The Loop started testing in 2016 at just two festivals. By 2019, before COVID-19 saw the 2020 and 2021 festival seasons cancelled, it had spread to 12 festivals.
"At our peak we are proud to say that we delivered consultations to 1000 service users per day, which makes us one of the busiest and fastest drug-checking NGOs in the world," Dr Measham told Newshub.
"However this is a drop in the ocean. So the idea that The Loop single-handedly has such a profound influence on the statistics on death or use for a whole country of over 60 million people is clearly nonsense."
In 2015, the year before The Loop started operating, there were 57 deaths in the UK linked to ecstasy use. That rose to 63 the following year, dropped to 56 in 2017, and peaked at 92 in 2018. There was a drop in 2019 to 78.
But the slight upward trend isn't isolated to ecstasy. 2020 was the eighth-consecutive year drug deaths in England and Wales had gone up, even without festivals. Most of the rise was down to cocaine use. In a piece for The Conversation, academics said the evidence showed inequities caused by 'failed government policies and serious disinvestment in public services caused by a decade of austerity" were behind the worsening statistics.

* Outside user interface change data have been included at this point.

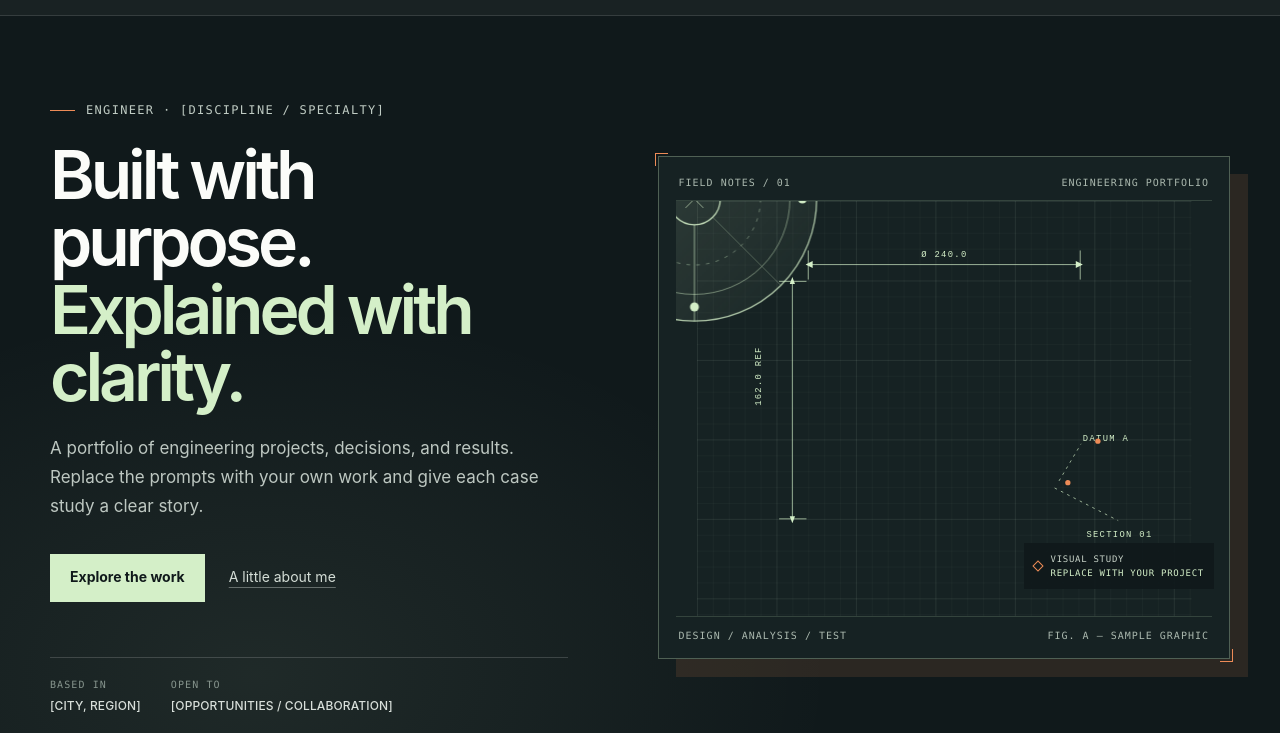
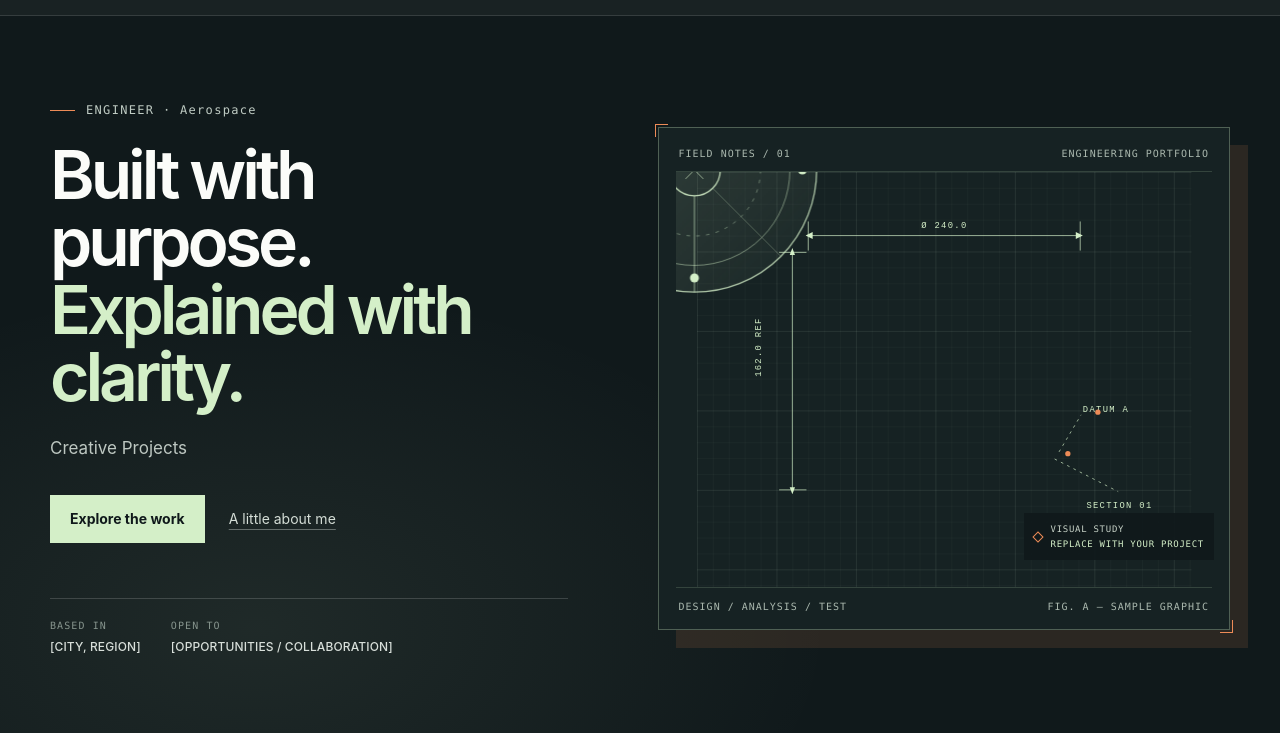
Before and after one commit to caseygustafson38/portfolio, a plain HTML site: page index.html in a window 1280 px wide. Shown: the part 67-800 px from the top of the page. Drawn offline with Linux system fonts and the light colour scheme.

Commit message:
Updated some Titles Test

```diff
--- a/index.html
+++ b/index.html
@@ -5,7 +5,7 @@
     <meta name="viewport" content="width=device-width, initial-scale=1" />
     <meta name="theme-color" content="#10191b" />
     <meta name="description" content="An engineering portfolio template for clear, evidence-led project case studies." />
-    <title>Engineering Portfolio — [Your Name]</title>
+    <title>Engineering Portfolio — Casey Gustafson</title>
     <link rel="icon" href="./mark.svg" type="image/svg+xml" />
     <link rel="stylesheet" href="./site.css" />
     <script src="./site.js" defer></script>
@@ -35,9 +35,9 @@
       <section class="hero" id="top" aria-labelledby="hero-title">
         <div class="hero-grid wrap">
           <div class="hero-copy">
-            <p class="eyebrow"><span class="eyebrow-line"></span> ENGINEER · [DISCIPLINE / SPECIALTY]</p>
+            <p class="eyebrow"><span class="eyebrow-line"></span> ENGINEER · Aerospace</p>
             <h1 id="hero-title">Built with purpose.<br /><span>Explained with clarity.</span></h1>
-            <p class="hero-intro">A portfolio of engineering projects, decisions, and results. Replace the prompts with your own work and give each case study a clear story.</p>
+            <p class="hero-intro">Creative Projects</p>
             <div class="hero-actions">
               <a class="button button-primary" href="#work">Explore the work</a>
               <a class="text-link" href="#about">A little about me</a>
```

There have also been reports the purity of MDMA pills on the market has increased dramatically, potentially leading to overdoses.
Dr Measham said there's no evidence pill-testing services are encouraging Brits to take ecstasy, with usage rates static despite the rising number of deaths.
"To give you some context, regarding deaths, about 10 million people go to about 900 festivals in the UK each year so we reach a tiny percentage of festival-goers, at [about] 1 percent of the festivals. Furthermore, three-quarters of UK drug related deaths are for opiates, and over 99 percent are by non festival-goers.
"UK drug-related deaths have increased to record levels for many reasons including decreased funding for drug treatment services, and changes in service delivery policy, but unrelated to what is happening in festivals and even more unrelated to what is happening in 1 percent of festivals where The Loop tests...
"If you look at the publicly available statistics, whilst UK deaths have increased, use hasn't. There is no link between rates of drug prevalence, drug deaths and drug checking in the UK in five years and in Europe in over 30 years."
Bridges declined to comment when presented with Dr Measham's findings.
There were three deaths at festivals over New Zealand's recent summers. None have been linked to drugs. One was a heart attack, and the other two remain under investigation by the coroner.
During the debate on Tuesday, National MP Simeon Brown claimed an Australian study said "there have been 'no studies [which] have fully tested in a controlled way, whether pill testing reduces harm'." That study, published in 2018, did indeed say that, but its authors recommended allowing testing anyway, citing "pragmatism and drawing from national and international research evidence".
A new study, co-authored by Dr Measham and published just this month, found drug-testing services not only stop people from ingesting dangerous substances, but encourages users to be more careful where they get their drugs in future.
Researchers followed up with 3500 drug users who used The Loop's services in 2017. Half of all people whose drugs turned out to be something else handed it over for destruction, or said they'd get rid of it and a quarter said they'd been put off buying drugs from strangers.
Of those whose drugs were pure, more than a third took less than they had originally intended because it turned out to be stronger than expected.
"Drug checking can reduce the risk of poisoning and overdose, including by discouraging people from taking adulterants and taking smaller doses, even three months after using the Loop's drug checking service," said Dr Measham.